In this digital age, we are very much at the mercy of the social media Gods and gurus. We are bombarded hourly with images of people living seemingly perfect lives, with wonder partners, exciting careers and most of all, flawless physiques! In my desire to feel part of something, I bought into all of it. I so desperately wanted to be part of that #fitfam. I needed to prove myself worthy of acceptance by showing I could train as hard, prep as well and basically obsess as much as they did.
The funny thing is, there is no membership policy. You never receive an email, text or tweet to say “Congratulations, you are now ENOUGH, welcome on board!” Seeking validation from an online “community” is a fool’s errand. So, I have decided to stop. I have come to learn that my own self-worth is far more important than the acceptance of anyone online. I have also realised, that chasing recognition from strangers not only damages my already fragile self image, it is just plain stupid. These people don’t care about me.
In the last few months I have discovered that exposing myself to the #fitspos, is a real trigger for me. One glance at a woman with abs, and I launch into a full on body comparison. What is she doing? How come she has a 6 pack and I don’t? What’s her secret? How can I get to look that way? It’s relentless and damaging.
When it comes to social media, there are some great voices out there. They are promoting health and fitness in a sensible and sustainable way. Unfortunately they are in the minority. It seems for every 1 intelligent and insightful person, we will encounter 10 idiots. I was at The Better Life Project’s Empowered Women Workshop this week, and just one of the wonderful pieces of advice Sarah offered to us was “If someone in your news-feed makes you feel bad, unfollow them.” Simple as that! We can’t control the amount of negativity and bullshit there is online, but we can choose to limit our exposure to it.

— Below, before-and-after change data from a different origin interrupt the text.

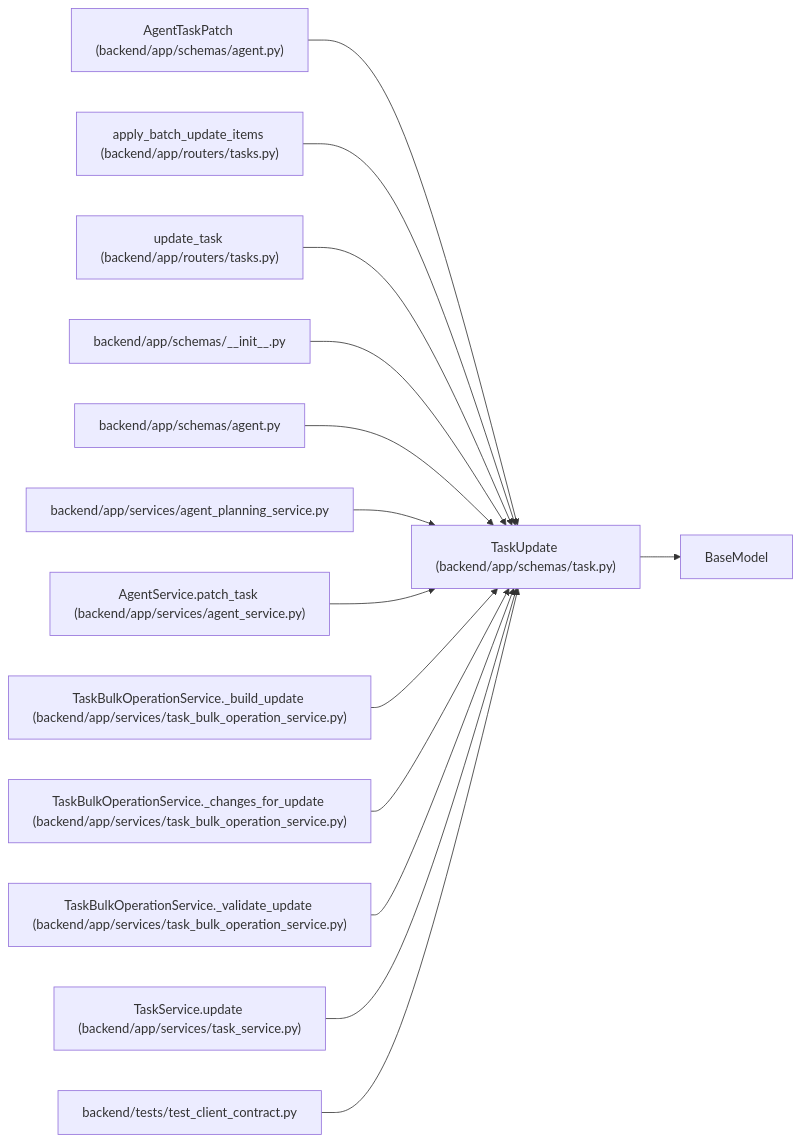
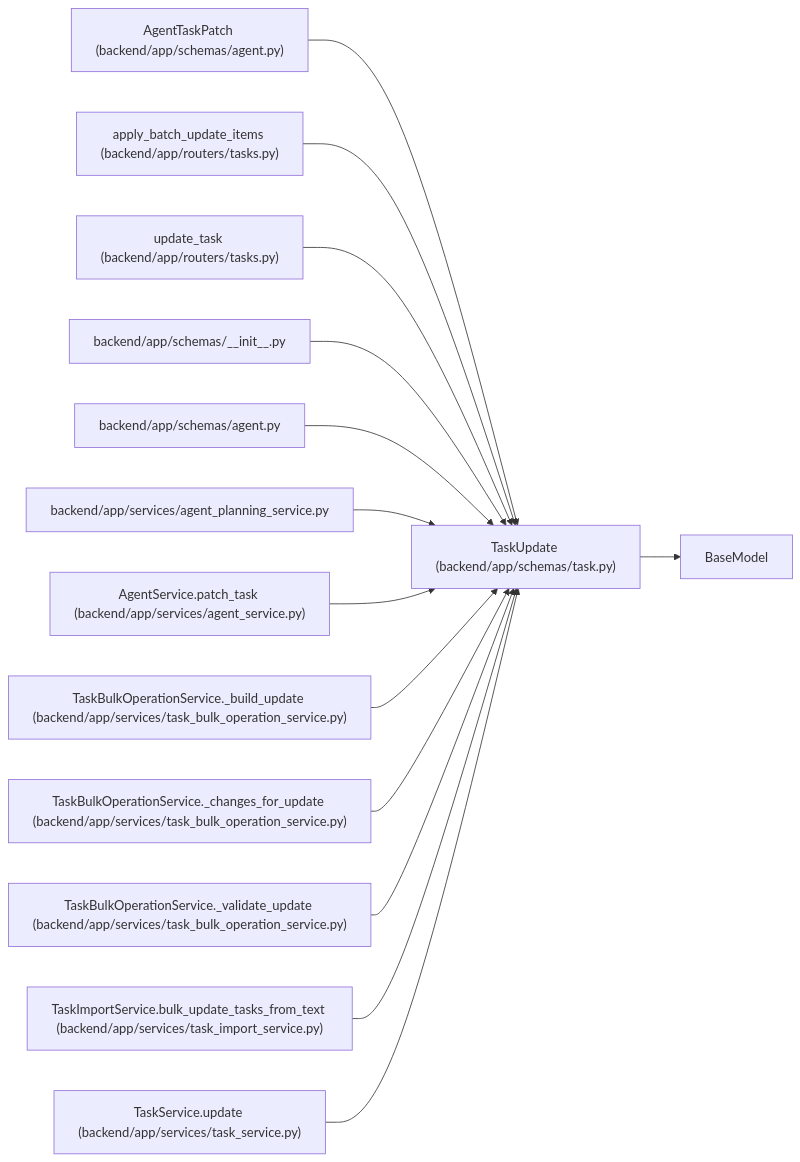
The diagram in docs/llm_wiki/entities/schemas_task_TaskUpdate.md (Denissvgn/WorkChord), drawn with Mermaid before and after one commit. The commit also changed other lines of this file and 1238 other files, not shown here.

First line of the commit message:
docs(wiki): publish compact canonical domain architecture

````diff
--- a/docs/llm_wiki/entities/schemas_task_TaskUpdate.md
+++ b/docs/llm_wiki/entities/schemas_task_TaskUpdate.md
@@ -52,43 +55,43 @@
 ```mermaid
 flowchart LR
     n0["TaskUpdate (backend/app/schemas/task.py)"]
     n1["BaseModel"]
     n2["AgentTaskPatch (backend/app/schemas/agent.py)"]
     n3["apply_batch_update_items (backend/app/routers/tasks.py)"]
     n4["update_task (backend/app/routers/tasks.py)"]
     n5["backend/app/schemas/__init__.py"]
     n6["backend/app/schemas/agent.py"]
     n7["backend/app/services/agent_planning_service.py"]
     n8["AgentService.patch_task (backend/app/services/agent_service.py)"]
     n9["TaskBulkOperationService._build_update (backend/app/services/task_bulk_operation_service.py)"]
     n10["TaskBulkOperationService._changes_for_update (backend/app/services/task_bulk_operation_service.py)"]
     n11["TaskBulkOperationService._validate_update (backend/app/services/task_bulk_operation_service.py)"]
-    n12["TaskService.update (backend/app/services/task_service.py)"]
-    n13["backend/tests/test_client_contract.py"]
+    n12["TaskImportService.bulk_update_tasks_from_text (backend/app/services/task_import_service.py)"]
+    n13["TaskService.update (backend/app/services/task_service.py)"]
     n0 --> n1
     n2 --> n0
     n3 --> n0
     n4 --> n0
     n5 --> n0
     n6 --> n0
     n7 --> n0
     n8 --> n0
     n9 --> n0
     n10 --> n0
     n11 --> n0
     n12 --> n0
     n13 --> n0
     click n0 "../modules/schemas_task.md"
     click n2 "../modules/schemas_agent.md"
     click n3 "../modules/tasks.md"
     click n4 "../modules/tasks.md"
     click n5 "../modules/schemas___init__.md"
     click n6 "../modules/schemas_agent.md"
     click n7 "../modules/agent_planning_service.md"
     click n8 "../modules/agent_service.md"
     click n9 "../modules/task_bulk_operation_service.md"
     click n10 "../modules/task_bulk_operation_service.md"
     click n11 "../modules/task_bulk_operation_service.md"
-    click n12 "../modules/task_service.md"
-    click n13 "../modules/test_client_contract.md"
+    click n12 "../modules/task_import_service.md"
+    click n13 "../modules/task_service.md"
 ```
````
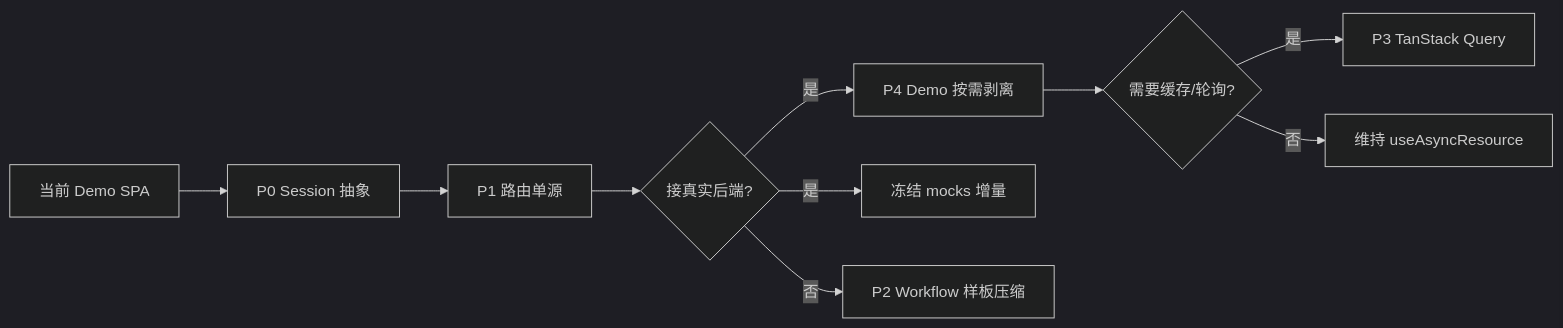
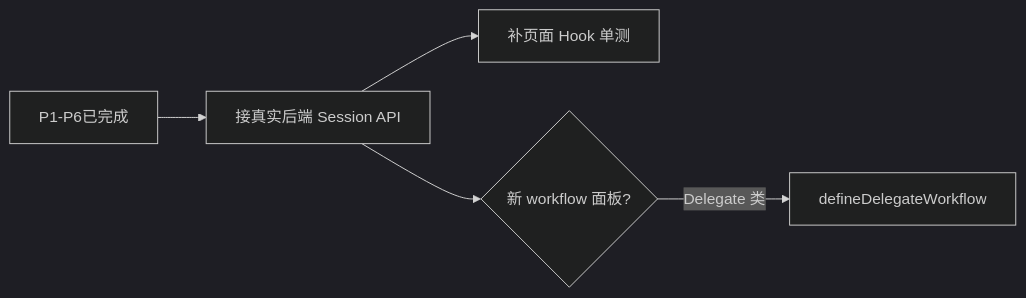
One commit to quyip8818/mytokenjoy changed the diagram in docs/Frontend-架构优化建议.md. Above: the diagram before and after it, drawn with Mermaid (dark theme). The commit also changed other lines of this file and 70 other files, not shown here.

````diff
--- a/docs/Frontend-架构优化建议.md
+++ b/docs/Frontend-架构优化建议.md
@@ -236,12 +104,7 @@
 ```mermaid
 flowchart LR
-  A[当前 Demo SPA] --> B[P0 Session 抽象]
-  B --> C[P1 路由单源]
-  C --> D{接真实后端?}
-  D -->|是| E[P4 Demo 按需剥离]
-  D -->|是| F[冻结 mocks 增量]
-  D -->|否| G[P2 Workflow 样板压缩]
-  E --> H{需要缓存/轮询?}
-  H -->|是| I[P3 TanStack Query]
-  H -->|否| J[维持 useAsyncResource]
+  done[P1-P6已完成] --> backend[接真实后端 Session API]
+  backend --> tests[补页面 Hook 单测]
+  backend --> workflow{新 workflow 面板?}
+  workflow -->|Delegate 类| factory[defineDelegateWorkflow]
 ```
````
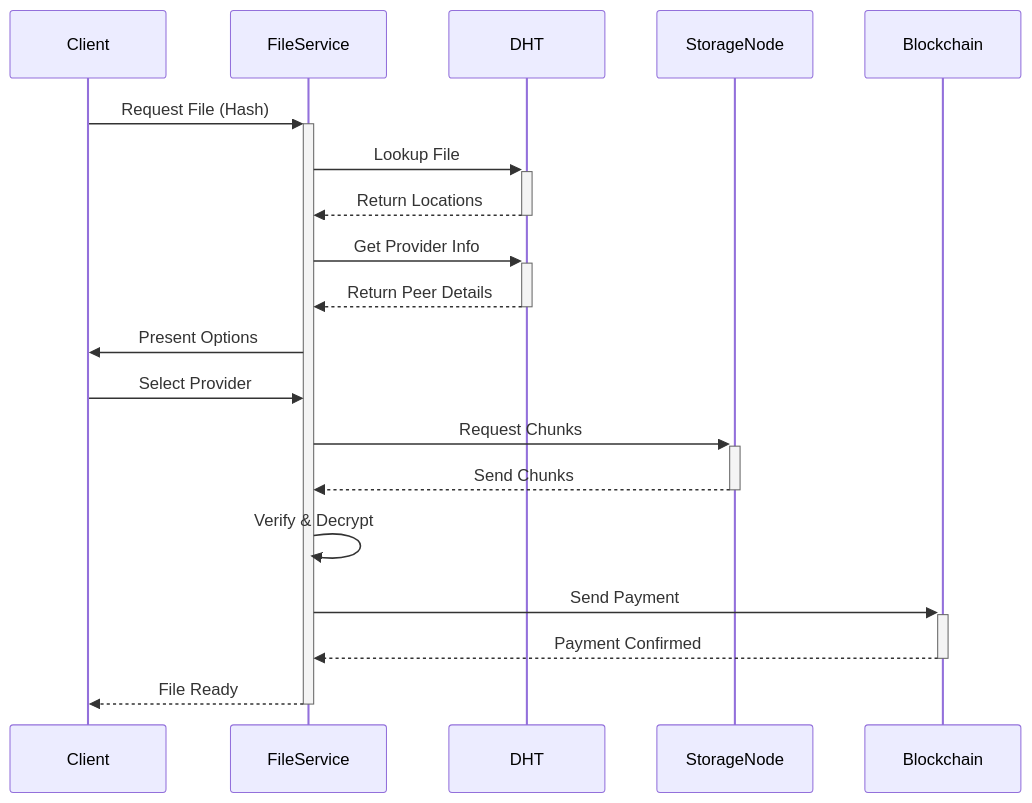
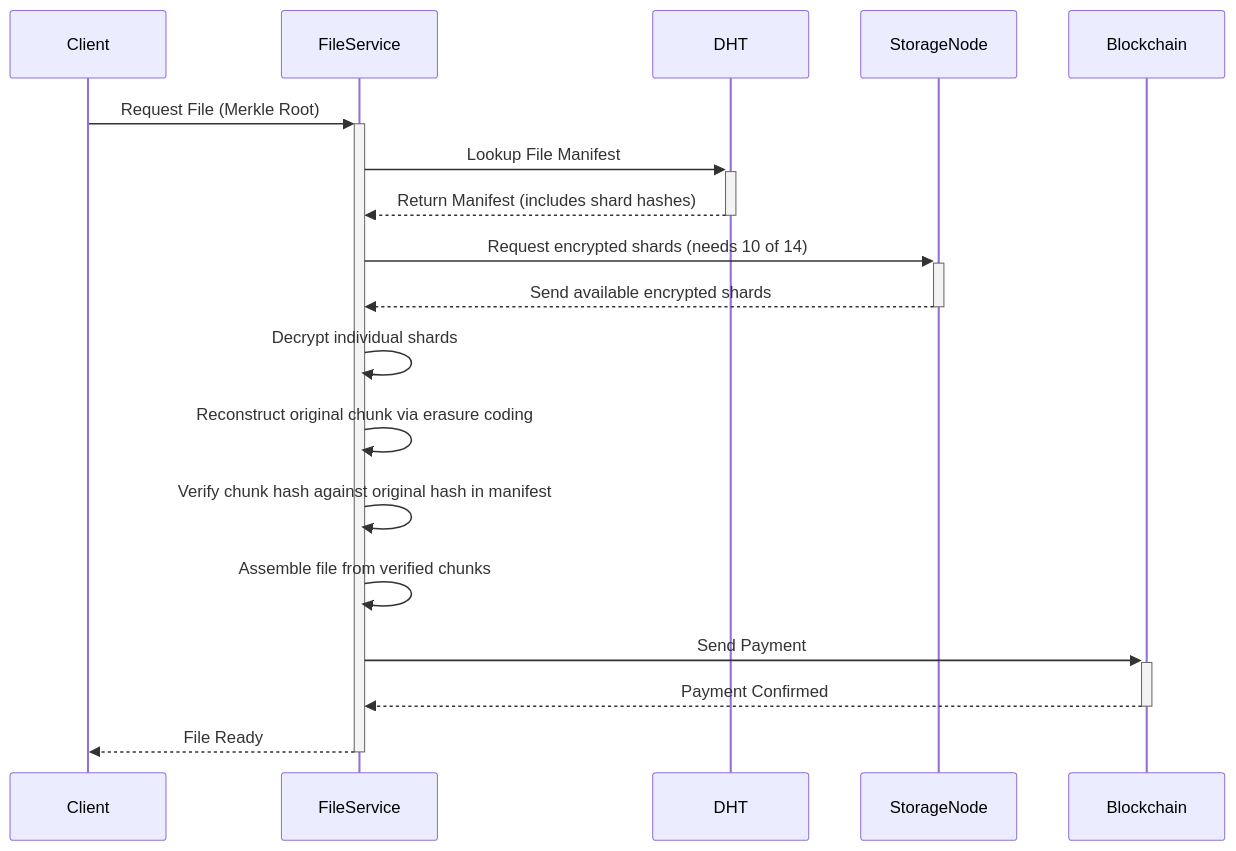
The second of 2 diagrams in docs/02-architecture.md (walrus-chanul-dandeniya/chiral-network), drawn with Mermaid before and after one commit. The commit also changed other lines of this file and 3 other files, not shown here.

Commit message:
fix(docs): update architecture,overview,implementation,and security docs to include info on erasure coding

````diff
--- a/docs/02-architecture.md
+++ b/docs/02-architecture.md
@@ -283,16 +289,21 @@
 ```mermaid
 sequenceDiagram
-    Client->>+FileService: Request File (Hash)
-    FileService->>+DHT: Lookup File
-    DHT-->>-FileService: Return Locations
-    FileService->>+DHT: Get Provider Info
-    DHT-->>-FileService: Return Peer Details
-    FileService->>Client: Present Options
-    Client->>FileService: Select Provider
-    FileService->>+StorageNode: Request Chunks
-    StorageNode-->>-FileService: Send Chunks
-    FileService->>FileService: Verify & Decrypt
+    participant Client
+    participant FileService
+    participant DHT
+    participant StorageNode
+    participant Blockchain
+
+    Client->>+FileService: Request File (Merkle Root)
+    FileService->>+DHT: Lookup File Manifest
+    DHT-->>-FileService: Return Manifest (includes shard hashes)
+    FileService->>+StorageNode: Request encrypted shards (needs 10 of 14)
+    StorageNode-->>-FileService: Send available encrypted shards
+    FileService->>FileService: Decrypt individual shards
+    FileService->>FileService: Reconstruct original chunk via erasure coding
+    FileService->>FileService: Verify chunk hash against original hash in manifest
+    FileService->>FileService: Assemble file from verified chunks
     FileService->>+Blockchain: Send Payment
     Blockchain-->>-FileService: Payment Confirmed
     FileService-->>-Client: File Ready
 ```
````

As for my training, I still do and probably always will, love the gym. But, crucially, I am approaching it now from a much kinder place. I exercise because I love my body, not because I want to beat it into submission. I am slowly learning to accept my limitations and to listen to the voices of those who love me. Most importantly, the choices I make with my training and nutrition and for me, not to please the Fitfam. Be well xxx